Hello, my name is Mr. Hill. Please join me as I travel to Costa Rica to study sea turtles!

Wednesday, February 2, 2011

Day Four: A Fact of Life

This afternoon a few of us went down to the beach to excavate a couple of nests. To refresh your memory from an earlier post, a nest is excavated two days after its first batch of hatchlings appear. During the excavation, the nest is dug into, and whatever is left in the nest is sorted, counted, and recorded.

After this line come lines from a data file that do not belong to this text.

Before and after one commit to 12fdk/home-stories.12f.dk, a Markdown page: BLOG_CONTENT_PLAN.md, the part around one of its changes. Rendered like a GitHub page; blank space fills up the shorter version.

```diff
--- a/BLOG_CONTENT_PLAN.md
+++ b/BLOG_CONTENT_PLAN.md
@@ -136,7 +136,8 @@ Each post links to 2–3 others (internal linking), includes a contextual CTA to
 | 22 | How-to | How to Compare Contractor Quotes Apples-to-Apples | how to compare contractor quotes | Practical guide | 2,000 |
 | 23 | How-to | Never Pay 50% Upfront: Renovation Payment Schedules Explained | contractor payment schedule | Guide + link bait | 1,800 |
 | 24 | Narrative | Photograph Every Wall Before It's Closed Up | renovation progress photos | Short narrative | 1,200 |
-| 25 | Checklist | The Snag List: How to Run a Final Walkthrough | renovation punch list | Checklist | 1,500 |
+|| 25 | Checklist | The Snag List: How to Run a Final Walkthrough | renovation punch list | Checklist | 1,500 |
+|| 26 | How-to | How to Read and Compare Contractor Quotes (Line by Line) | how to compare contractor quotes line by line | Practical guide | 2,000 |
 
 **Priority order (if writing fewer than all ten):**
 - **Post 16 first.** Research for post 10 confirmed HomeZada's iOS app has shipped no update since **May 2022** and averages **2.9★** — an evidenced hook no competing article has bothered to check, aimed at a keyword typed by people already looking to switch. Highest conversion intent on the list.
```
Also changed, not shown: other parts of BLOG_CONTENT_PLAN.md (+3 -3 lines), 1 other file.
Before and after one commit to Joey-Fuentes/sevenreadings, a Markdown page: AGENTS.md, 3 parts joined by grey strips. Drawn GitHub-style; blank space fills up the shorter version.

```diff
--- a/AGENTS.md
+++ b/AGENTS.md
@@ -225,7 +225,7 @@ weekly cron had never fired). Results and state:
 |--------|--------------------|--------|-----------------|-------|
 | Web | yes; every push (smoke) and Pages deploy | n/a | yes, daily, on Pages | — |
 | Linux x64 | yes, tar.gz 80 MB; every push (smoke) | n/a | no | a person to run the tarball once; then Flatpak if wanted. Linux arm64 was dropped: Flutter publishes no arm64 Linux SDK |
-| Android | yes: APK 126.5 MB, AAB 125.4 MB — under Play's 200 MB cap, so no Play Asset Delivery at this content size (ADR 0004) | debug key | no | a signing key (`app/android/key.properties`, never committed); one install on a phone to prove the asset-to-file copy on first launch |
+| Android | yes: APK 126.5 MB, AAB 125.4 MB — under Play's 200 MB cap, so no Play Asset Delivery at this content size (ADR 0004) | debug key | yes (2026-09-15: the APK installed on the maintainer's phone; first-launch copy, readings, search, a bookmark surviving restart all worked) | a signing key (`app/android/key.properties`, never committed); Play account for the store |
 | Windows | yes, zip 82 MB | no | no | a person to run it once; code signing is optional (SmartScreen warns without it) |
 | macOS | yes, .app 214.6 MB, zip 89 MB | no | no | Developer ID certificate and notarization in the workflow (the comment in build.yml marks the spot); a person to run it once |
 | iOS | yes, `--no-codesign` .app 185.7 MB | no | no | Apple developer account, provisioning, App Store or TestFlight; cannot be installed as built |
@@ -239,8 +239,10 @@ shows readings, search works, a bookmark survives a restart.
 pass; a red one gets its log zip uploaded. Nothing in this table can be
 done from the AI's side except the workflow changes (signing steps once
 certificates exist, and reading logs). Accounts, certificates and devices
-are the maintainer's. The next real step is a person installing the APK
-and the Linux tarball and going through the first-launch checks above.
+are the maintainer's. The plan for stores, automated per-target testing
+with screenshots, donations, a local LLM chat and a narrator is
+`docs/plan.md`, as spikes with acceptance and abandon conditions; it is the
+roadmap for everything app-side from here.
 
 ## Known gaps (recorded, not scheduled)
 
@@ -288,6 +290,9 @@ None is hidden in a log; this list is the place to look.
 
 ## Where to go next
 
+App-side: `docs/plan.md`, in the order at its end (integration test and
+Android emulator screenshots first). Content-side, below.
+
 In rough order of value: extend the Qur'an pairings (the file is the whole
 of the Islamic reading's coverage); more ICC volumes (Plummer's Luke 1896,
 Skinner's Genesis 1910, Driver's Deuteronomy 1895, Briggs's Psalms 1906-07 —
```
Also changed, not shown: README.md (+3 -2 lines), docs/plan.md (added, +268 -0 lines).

The excavation of the first nest was straight-forward: we found three hatchlings still alive, and the rest of what was left in the nest -- a couple of dead hatchlings; fully hatched eggs; unhatched eggs; SAGs (shelled albumen globules) -- was there in its usual numbers.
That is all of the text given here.